I am in need of HVAC ADVICE!! I need a new furnace badly, mine is cracked. I have bought both a 95 % AFUE furnace and a 5 Ton evap coil, I figured it should all be replaced at once for both cost and efficency. My question is with all the negaitive things I have heard about companies ripping you off, what type of price should I pay someone for putting in those two items and bringing everything in my attic up to code? I have been quoted $550 - $ 3300. Wide margin here!! Then of course comes the licencing part!! I know in my heart that I should use a licenced contractor but I have had such bad luck and prices from them that honestly one that was licened in Ga. and just not here in TN and is a tech. which charges 1100 - 2200 less sounds good as so long as I pay some type of Profenial HVAC person say $100 to inspect the work after its done and before I pay them.
An air conditioning system's SEER is especially important if you live in a climate that changes temperature dramatically. The SEER is determined by the cooling output during the winter divided by its electric input during the winter. The higher the rating, the more efficient it will be. In January of 2006, the U.S. put standards in place for cooling units which are still in effect today. They must have a minimum SEER of 13. So, if you live in a home with a system installed before the new standards went into effect, consider having it replaced. SEER 13 units increase home efficiency by 30 percent.
I call to follow up at the end of the next day and she said that she has not been able to get in touch with the owner.  By this time, I am starting to get frustrated because I am starting to get the run around.  I question her if I am even on the schedule or if they attempted to schedule a crane.  She says they are extremely busy and that she does not know.  So I say, basically I have waited over 2 weeks and you have not put me on the schedule and I am at the end of the install line.  No answer.  I tell her to talk to her boss and find out what is happening, and I will think about what direction I want to move in at this point.  
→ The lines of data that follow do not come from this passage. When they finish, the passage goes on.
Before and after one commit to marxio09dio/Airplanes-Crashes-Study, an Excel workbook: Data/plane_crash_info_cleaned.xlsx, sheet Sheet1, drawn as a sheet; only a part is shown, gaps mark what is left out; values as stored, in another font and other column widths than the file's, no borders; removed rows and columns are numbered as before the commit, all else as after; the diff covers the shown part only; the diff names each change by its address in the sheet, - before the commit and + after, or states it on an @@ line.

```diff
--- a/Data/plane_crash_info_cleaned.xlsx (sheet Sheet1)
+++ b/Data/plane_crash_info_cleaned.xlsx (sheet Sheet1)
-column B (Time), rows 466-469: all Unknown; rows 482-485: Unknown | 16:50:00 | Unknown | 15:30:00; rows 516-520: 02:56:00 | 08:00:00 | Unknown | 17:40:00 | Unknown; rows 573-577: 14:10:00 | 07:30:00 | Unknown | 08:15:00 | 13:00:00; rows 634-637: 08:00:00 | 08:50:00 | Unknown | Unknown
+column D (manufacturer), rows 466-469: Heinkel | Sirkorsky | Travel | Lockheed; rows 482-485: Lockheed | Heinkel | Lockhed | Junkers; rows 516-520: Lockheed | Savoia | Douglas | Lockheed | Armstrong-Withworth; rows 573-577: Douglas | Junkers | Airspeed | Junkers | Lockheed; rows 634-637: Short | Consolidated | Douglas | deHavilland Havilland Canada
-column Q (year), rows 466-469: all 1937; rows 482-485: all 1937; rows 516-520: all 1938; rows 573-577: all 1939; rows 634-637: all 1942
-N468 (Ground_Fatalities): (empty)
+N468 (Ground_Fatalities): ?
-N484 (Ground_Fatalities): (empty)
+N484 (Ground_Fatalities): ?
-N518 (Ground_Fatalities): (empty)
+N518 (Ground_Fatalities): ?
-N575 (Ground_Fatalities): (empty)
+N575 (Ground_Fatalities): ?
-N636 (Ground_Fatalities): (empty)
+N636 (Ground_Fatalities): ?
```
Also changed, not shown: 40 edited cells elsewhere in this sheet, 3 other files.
2. If air quality is so important and duct cleaniliness is so uncertain, why not adopt doubling filtering; that is, in addition to the existing main furnace filter, add a filter at each air outlet. I understand replacing so many filters would be a burden, but air outlets can be designed for easy filter replacement. The builders and home design engineers should bear responsibility to provide good and low maintenance homes, rather than prioritizing on fancy or costly featuers for homes.

If the system is sealed air-tight and a really good filtering system is in place then you should NEVER have to clean your ductwork. Most dust people see in their homes (on beds furniture etc....) is broken down insulation that is being blown into the home from the attic (venturi effect) where the duct bucket (box etc...) is not sealed at the sheetrock ceiling. On the return side, ANY leaks in the ductwork will pull hot attic air and dust into the system, clogging up everything.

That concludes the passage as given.